- Part of:
- Environment and climate change
Improving sanitation, agriculture and water access in developing nations.
Developing countries will receive a share of more than £3.6 million of funding to help tackle the impact of climate change, Climate Change Secretary Roseanna Cunningham has confirmed.
Ms Cunningham announced the investment as she joined politicians and activists from around the world at the 23rd annual UN Conference of the Parties to the Climate Change Convention- the annual gathering to discuss tackling climate change, and delivering on the terms of the Paris Agreement.
The funding includes:
- £3.2m programme for to support community-led initiatives which will improve vital production of clean drinking water, and boost agricultural production in Malawi
- £250,000 to improve access to water, sanitation governance, and infrastructure in Malawi, as part of the Hydro Nation Justice Project
- £180,000 to share learning between Scotland and Malawi on adapting to climate change risks.
Ms Cunningham said: “We have made tackling climate change one of our top priorities domestically, and now we’re committing over £3.6 million internationally to further support developing nations - in particular Malawi. “Climate change is a problem which affects all of us, and the UN Conference presents a unique opportunity for political differences to be put aside in order to tackle the problem collectively. “Scotland and the rest of the developed world has a clear moral duty to ensure our lifestyles do not cause harm to the world’s poorest people.

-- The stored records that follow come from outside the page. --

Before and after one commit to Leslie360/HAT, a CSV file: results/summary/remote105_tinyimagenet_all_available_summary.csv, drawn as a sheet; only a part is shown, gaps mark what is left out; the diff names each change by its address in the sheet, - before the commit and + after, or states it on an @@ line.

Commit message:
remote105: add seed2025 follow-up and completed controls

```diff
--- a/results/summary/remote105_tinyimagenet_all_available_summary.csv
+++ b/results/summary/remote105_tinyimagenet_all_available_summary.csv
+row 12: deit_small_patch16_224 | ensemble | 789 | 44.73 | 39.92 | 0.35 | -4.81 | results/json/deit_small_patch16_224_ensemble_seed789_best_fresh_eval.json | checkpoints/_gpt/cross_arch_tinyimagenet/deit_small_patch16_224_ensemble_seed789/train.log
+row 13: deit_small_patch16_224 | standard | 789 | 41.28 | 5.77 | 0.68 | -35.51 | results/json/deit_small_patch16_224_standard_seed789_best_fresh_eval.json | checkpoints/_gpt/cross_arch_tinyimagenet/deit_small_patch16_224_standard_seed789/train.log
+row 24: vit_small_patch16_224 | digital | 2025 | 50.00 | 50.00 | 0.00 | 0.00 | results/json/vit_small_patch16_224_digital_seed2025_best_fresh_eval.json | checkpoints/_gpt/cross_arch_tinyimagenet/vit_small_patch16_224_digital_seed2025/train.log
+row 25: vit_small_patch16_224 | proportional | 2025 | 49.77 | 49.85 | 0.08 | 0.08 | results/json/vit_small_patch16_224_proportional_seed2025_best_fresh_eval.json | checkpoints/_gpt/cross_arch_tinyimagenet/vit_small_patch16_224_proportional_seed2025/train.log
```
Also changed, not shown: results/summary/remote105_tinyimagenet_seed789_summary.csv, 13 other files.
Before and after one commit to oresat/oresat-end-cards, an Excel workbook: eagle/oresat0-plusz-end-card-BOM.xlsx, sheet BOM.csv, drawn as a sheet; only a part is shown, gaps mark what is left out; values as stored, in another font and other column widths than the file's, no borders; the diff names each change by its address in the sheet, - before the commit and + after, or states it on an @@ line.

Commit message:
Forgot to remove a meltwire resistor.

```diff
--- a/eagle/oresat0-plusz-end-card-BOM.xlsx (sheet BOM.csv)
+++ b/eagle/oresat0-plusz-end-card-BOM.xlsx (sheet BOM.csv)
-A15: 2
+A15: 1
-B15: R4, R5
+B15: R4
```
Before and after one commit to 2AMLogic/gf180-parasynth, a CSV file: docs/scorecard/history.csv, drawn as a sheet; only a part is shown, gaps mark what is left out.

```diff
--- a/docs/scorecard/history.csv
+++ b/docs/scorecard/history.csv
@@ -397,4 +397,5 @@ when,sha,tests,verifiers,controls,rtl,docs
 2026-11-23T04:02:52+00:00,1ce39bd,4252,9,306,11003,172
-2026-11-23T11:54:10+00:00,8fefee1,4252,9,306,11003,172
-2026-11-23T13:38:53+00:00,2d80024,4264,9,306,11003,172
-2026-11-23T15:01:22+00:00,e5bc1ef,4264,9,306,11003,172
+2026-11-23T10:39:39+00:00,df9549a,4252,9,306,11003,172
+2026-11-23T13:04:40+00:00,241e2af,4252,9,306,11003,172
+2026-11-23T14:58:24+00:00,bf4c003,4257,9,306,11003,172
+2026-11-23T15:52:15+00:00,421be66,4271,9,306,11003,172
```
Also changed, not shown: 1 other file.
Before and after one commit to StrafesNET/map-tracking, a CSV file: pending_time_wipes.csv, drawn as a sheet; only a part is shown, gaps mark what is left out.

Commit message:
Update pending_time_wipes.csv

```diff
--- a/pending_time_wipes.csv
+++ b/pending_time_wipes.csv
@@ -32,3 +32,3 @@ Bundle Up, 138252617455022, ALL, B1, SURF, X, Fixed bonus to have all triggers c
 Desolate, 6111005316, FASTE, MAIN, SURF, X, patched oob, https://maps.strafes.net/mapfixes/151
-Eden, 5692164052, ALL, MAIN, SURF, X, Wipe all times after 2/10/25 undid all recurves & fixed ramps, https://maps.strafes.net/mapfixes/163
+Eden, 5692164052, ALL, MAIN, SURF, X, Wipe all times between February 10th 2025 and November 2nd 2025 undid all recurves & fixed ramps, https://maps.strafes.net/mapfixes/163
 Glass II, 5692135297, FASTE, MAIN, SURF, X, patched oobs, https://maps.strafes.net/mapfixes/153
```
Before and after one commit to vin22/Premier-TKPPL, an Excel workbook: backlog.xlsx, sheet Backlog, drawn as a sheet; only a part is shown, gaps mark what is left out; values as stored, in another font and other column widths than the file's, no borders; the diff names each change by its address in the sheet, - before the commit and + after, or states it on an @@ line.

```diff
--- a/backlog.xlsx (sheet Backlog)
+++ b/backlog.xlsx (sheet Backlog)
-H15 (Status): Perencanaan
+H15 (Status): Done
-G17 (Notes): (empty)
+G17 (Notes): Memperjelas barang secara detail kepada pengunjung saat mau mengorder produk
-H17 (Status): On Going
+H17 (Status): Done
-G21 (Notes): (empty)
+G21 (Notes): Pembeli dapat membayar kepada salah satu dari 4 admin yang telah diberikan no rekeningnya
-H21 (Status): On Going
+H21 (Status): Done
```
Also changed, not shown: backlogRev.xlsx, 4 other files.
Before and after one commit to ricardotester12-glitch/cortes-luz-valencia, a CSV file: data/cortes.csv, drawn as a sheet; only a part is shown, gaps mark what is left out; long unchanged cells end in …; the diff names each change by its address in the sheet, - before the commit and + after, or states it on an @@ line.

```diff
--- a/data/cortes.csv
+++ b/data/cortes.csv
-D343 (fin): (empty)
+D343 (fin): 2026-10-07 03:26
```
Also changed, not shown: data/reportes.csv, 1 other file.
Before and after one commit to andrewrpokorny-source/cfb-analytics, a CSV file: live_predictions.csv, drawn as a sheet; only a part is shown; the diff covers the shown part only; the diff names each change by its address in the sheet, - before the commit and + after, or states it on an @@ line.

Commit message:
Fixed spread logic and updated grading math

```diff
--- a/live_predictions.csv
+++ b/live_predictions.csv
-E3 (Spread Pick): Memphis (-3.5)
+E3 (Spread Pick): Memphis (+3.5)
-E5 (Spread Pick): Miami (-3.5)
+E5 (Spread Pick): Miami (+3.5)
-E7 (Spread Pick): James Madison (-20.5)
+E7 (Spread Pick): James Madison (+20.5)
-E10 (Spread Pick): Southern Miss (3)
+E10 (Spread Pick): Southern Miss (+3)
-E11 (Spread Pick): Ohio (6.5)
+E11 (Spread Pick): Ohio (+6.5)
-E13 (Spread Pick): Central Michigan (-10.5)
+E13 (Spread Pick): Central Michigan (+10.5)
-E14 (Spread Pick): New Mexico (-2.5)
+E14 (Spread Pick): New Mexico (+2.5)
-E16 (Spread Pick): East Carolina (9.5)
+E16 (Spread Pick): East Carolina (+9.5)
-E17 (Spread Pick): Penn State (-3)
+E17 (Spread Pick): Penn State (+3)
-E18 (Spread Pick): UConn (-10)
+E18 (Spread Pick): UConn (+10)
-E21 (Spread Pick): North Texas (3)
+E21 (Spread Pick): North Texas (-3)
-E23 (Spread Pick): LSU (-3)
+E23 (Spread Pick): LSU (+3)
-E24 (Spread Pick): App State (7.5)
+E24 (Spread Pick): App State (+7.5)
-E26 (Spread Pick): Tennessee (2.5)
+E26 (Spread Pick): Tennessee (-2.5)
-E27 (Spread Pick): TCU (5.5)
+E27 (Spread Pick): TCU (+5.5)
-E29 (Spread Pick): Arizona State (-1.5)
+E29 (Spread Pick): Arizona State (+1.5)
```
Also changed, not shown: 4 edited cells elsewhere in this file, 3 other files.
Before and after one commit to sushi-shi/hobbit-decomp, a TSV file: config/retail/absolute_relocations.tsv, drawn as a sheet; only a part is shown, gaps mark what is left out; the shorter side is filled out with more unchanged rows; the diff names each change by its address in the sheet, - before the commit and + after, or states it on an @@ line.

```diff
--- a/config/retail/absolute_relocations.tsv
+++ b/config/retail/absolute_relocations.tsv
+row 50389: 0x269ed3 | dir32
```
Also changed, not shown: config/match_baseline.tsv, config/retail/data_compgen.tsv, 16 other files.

That is why we continue to set – and surpass – increasingly ambitious targets for cutting greenhouse gas emissions.”